European Parliament approves of an extra 1,850,000€ for the welfare of pigs, lab animals and large carnivores
This result came after an intense and coordinated lobby effort between Eurogroup for Animals and the European Parliament Intergroup on the Welfare and Conservation of Animals.
One step closer to ending piglet castration (600,000 €)
The first project will aim to foster the establishment of a harmonised internal market for pig meat obtained from pigs that have not been surgically castrated. To do so, key stakeholders in the meat supply chain such as farmers, slaughterhouses, food processors and retailers will be encouraged to share and disseminate techniques and best practices that eliminate the need to castrate pigs surgically. In particular, the project will encourage knowledge transfer concerning
- reliable and viable boar taint detection methods;
- utilisation of boar tainted carcasses during processing;
- marketing and valorisation of meat from pigs that are not surgically castrated.
This successful adoption was possible thanks to the commitment of Jan Huitema MEP (ALDE, NL), Clara Eugenia Aguilera García (S&D, ES) and of the Members of the Animal Welfare Intergroup’s working group on pig welfare who all participated in promoting the initiative in relevant Committees and in the Political Groups.
Boosting the uptake of alternatives to animal testing (1,000,000 €)
Acknowledging that the current pace of phasing out animal testing is insufficient, this project will connect stakeholders more effectively through awareness raising actions, information and knowledge exchange, education programs and targeted training courses for the animal users. This project will give an extra push to the work already undertaken by the Education & Training Platform for Laboratory Animal Science (ETPLAS), an initiative strongly supported by the Commission, national governments, industry, research and the animal welfare community.
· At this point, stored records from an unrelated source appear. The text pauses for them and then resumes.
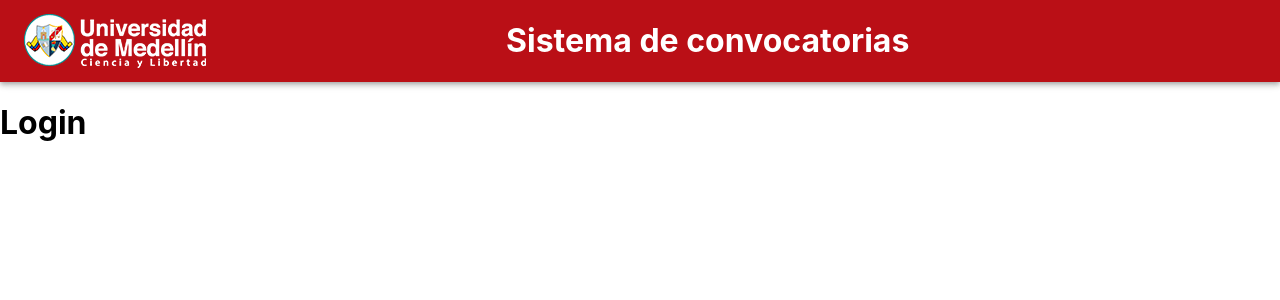
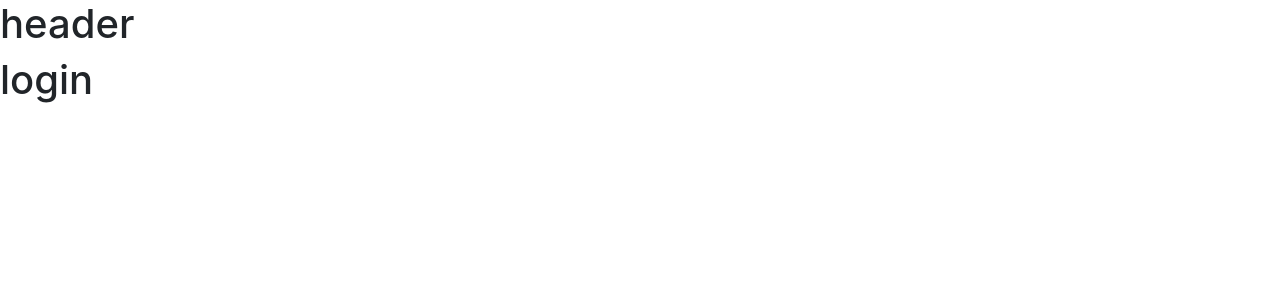
Before and after one commit to alejogs4/convocatorias-front, a React (Create React App) app: page /login in a window 1280 px wide. Shown: the top 300 px of the page. Built offline with nearby package versions, Linux system fonts and the light colour scheme; the HTML template or start-up script is replaced by a standard one.

Commit message:
Cambio a bootstrap

```diff
--- a/package.json
+++ b/package.json
@@ -3,12 +3,13 @@
   "version": "0.1.0",
   "private": true,
   "dependencies": {
-    "@material-ui/core": "^4.9.3",
     "@testing-library/jest-dom": "^4.2.4",
     "@testing-library/react": "^9.3.2",
     "@testing-library/user-event": "^7.1.2",
     "axios": "^0.19.2",
+    "bootstrap": "^4.4.1",
     "react": "^16.12.0",
+    "react-bootstrap": "^1.0.0-beta.16",
     "react-dom": "^16.12.0",
     "react-helmet": "^5.2.1",
     "react-router-dom": "^5.1.2",
--- a/src/App.js
+++ b/src/App.js
@@ -1,5 +1,6 @@
 // packages
 import React from 'react';
+import 'bootstrap/dist/css/bootstrap.min.css';
 
 // components
 import Header from './Components/Global/Header'
--- a/src/Components/Global/Header.jsx
+++ b/src/Components/Global/Header.jsx
@@ -1,19 +1,12 @@
 import React from "react";
 import { NavLink } from "react-router-dom";
 
-import AppBar from "@material-ui/core/AppBar";
 
 import "../Styles/Header.css";
 import logoUdem from "../../Images/logo_udem.png";
-import { Toolbar } from "@material-ui/core";
 
 const Header = () => (
-  <AppBar className="header" position="static">
-    <Toolbar>
-      <img alt="logo_udem" src={logoUdem} width="182" height="54" />
-      <h1 className="header-title">Sistema de convocatorias</h1>
-    </Toolbar>
-  </AppBar>
+  <h1>header</h1>
 );
 
 export default Header;
--- a/src/Components/Pages/Login.jsx
+++ b/src/Components/Pages/Login.jsx
@@ -1,7 +1,7 @@
 import React from 'react';
 
-function Login() {
-  return <h1>Login</h1>;
+export default function SignInSide() {
+  return (
+    <h1>login</h1>
+  );
 }
-
-export default Login;
```
Also changed, not shown: 1 other file (tests, documents, lock files or other folders).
Preserve the welfare of large carnivores (250,000€)
The preservation of large carnivores is often facing resistance from land users while receiving support from a growing conservation-sensitive public. The conflicts this can generate has featured high in discussions during the evaluation of the EU’s emblematic NATURE Directive.
This pilot project will address these conflicts and herewith foster the welfare and conservation of large carnivores by bringing opposed stakeholders together in regional or local platforms of coexistence and helping them develop key joint welfare and preservation actions.
Jumping the last hurdles in the EU budgetary procedure
The pilot projects have still to undergo the remaining hurdles of the EU-budgetary procedure but the positive vote in the Committee on Budgets has allowed securing them for the further steps. The vote in plenary is scheduled for the 26th October and will be followed by the conciliation with the Council. The last step of the budgetary procedure will be the Parliament vote on the conciliation outcome during the November plenary session in Strasbourg. Eurogroup for Animals will continue its critical lobby, jointly with its parliamentary allies through the Intergroup on the Welfare and Conservation of Animals.